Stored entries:
▬▬▬▬▬▬▬▬▬▬

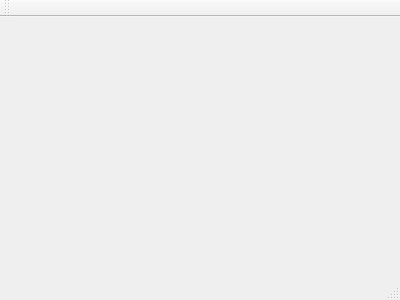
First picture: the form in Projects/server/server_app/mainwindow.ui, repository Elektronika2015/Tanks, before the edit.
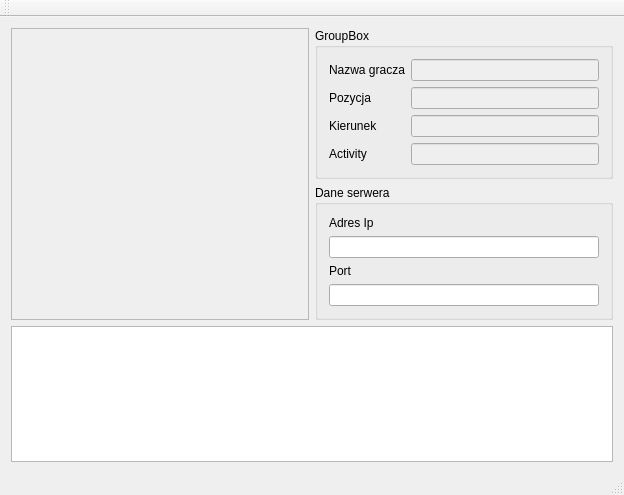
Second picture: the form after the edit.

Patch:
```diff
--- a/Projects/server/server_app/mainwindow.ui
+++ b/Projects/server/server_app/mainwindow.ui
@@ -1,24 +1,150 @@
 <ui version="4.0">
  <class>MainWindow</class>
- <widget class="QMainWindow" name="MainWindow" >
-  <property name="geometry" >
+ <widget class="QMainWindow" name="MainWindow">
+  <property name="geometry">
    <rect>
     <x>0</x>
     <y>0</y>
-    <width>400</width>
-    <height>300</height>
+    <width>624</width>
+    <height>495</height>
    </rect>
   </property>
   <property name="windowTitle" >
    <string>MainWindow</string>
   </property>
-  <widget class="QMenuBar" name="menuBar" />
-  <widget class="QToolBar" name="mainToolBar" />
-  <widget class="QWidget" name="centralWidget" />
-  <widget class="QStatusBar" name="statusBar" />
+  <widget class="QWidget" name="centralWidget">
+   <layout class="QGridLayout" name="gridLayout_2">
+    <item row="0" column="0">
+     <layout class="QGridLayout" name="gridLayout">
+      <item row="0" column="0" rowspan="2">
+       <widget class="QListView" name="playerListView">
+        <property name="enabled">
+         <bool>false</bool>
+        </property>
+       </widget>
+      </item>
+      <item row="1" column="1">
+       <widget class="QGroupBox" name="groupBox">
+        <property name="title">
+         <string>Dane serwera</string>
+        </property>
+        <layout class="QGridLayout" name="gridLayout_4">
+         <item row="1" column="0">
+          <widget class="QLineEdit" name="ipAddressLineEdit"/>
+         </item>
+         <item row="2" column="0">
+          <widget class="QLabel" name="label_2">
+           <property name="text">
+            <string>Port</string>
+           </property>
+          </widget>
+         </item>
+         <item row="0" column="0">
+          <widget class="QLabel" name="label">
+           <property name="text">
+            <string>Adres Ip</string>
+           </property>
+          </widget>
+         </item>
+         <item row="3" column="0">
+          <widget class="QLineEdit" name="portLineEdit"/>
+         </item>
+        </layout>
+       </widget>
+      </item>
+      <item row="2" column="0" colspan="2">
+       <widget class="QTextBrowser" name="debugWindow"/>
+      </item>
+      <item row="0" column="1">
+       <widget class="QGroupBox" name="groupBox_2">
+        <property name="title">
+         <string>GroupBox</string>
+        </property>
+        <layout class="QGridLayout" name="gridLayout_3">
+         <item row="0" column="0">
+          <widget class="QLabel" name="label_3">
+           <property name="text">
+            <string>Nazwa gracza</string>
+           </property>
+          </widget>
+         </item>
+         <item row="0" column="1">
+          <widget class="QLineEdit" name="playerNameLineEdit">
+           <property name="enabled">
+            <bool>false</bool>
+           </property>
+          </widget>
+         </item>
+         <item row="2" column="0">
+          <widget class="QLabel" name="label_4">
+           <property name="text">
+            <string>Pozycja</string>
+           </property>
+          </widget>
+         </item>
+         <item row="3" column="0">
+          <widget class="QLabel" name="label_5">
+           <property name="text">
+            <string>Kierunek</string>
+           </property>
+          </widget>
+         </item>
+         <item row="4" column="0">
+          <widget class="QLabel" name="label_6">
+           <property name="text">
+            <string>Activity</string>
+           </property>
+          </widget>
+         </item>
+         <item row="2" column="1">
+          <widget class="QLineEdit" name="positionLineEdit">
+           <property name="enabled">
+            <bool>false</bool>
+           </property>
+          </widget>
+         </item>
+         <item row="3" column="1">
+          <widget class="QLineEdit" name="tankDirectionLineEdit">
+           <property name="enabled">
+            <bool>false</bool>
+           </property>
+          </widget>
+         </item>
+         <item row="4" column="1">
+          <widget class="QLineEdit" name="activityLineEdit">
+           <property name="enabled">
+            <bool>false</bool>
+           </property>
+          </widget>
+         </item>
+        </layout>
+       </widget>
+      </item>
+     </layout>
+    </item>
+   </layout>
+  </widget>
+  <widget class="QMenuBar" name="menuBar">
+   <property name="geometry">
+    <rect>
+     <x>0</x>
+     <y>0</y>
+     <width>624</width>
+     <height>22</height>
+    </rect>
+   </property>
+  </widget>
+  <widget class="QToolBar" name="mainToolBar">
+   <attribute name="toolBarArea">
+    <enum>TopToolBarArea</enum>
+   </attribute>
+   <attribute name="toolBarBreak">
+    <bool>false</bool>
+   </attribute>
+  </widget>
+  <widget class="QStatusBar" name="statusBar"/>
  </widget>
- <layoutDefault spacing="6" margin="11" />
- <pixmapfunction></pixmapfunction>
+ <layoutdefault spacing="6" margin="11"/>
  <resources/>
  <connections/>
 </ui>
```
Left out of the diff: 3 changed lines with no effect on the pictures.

▬▬▬▬▬▬▬▬▬▬

Write the number of lines in the data above that contain "server", adding no other words.

3